© 2006 Birkh
auser Verlag Basel/Switzerland
1385-1292/020261-24, published online April 26, 2006
Forcing Divergence When the Supremum Is Not
and JOSEPH M. ROSENBLATT
12, Plymouth House, Devonshire Drive, Greenwich, London SE10 8LE, UK.
Department of Mathematics, University of Illinois at Urbana, Urbana, IL 61801, USA.
Received 1 April 2003; accepted 30 May 2003
Abstract. If a sequence of functions (f
) has an integrable supremum and converges
almost everywhere, then an operator sequence (T
) will yield a sequence (T
) that con-
verges almost everywhere too, under some very general assumptions about the sequence
). However, if the supremum of (f
) is not integrable then this can fail to be the case.
It is shown that if a sequence of functions (f
) has a supremum sup
| that is not inte-
grable, then one can always construct a variety of sequences of positive contractions (T
such that lim sup |T
|=∞a.e. These operators can be conditional expectations with
respect to an increasing sequence of ﬁnite σ -algebras, the conditional expectation with

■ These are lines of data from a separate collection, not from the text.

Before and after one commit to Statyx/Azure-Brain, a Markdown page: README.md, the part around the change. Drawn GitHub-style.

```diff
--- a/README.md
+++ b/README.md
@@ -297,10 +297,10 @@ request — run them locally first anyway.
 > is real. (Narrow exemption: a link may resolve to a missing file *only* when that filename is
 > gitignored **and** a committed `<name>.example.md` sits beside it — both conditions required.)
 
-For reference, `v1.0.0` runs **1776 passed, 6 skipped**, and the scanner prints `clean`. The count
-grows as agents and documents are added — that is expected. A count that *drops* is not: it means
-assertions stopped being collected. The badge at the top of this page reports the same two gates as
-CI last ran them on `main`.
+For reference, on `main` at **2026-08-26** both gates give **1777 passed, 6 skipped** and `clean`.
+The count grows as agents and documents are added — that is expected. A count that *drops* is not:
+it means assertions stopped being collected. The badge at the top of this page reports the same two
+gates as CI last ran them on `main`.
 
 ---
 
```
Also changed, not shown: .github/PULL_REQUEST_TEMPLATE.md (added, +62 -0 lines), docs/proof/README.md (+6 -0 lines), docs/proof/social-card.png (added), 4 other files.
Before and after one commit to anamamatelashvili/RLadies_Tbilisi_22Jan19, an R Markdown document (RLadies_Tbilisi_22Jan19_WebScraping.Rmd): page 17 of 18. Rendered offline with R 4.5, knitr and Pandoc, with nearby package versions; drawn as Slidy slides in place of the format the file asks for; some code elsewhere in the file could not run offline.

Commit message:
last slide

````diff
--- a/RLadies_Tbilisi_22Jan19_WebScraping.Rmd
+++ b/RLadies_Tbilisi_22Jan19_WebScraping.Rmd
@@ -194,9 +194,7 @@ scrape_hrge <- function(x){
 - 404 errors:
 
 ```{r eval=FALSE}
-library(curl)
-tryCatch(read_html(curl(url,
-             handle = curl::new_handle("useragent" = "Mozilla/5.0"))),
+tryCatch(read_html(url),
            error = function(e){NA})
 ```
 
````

respect to one ﬁxed σ -algebra, or averages with respect to a measure-preserving transfor-
mation. General discussion of these constructions, history of previous results of this type,
and some open questions are also given.
Mathematics Subject Classiﬁcation 2000: 60G42, 28D05
Key words: Conditional expectations, erogdic averages, integrable, supremum
In this article, let (X,β,p) be a non-atomic separable probability space.
The assumptions that p is non-atomic and separable will not always be
needed, but since it is essential to some of the constructions, we take that
consistently as a hypothesis.
This article is about what happens when one applies a sequence of oper-
ators to a sequence of integrable functions term by term. Under suitable
general conditions, the result may be an almost everywhere convergent
sequence. But even when the functions are converging almost everywhere,
and the operator sequence itself is well-behaved when applied to one inte-
grable function, convergence can break down badly.
For example, the Dunford–Zygmund–Fava theorem states the positive
result that for any L
(Dunford , Fava 
and Zygmund ), and any function f ∈ L
(X), with 1 <p<∞, the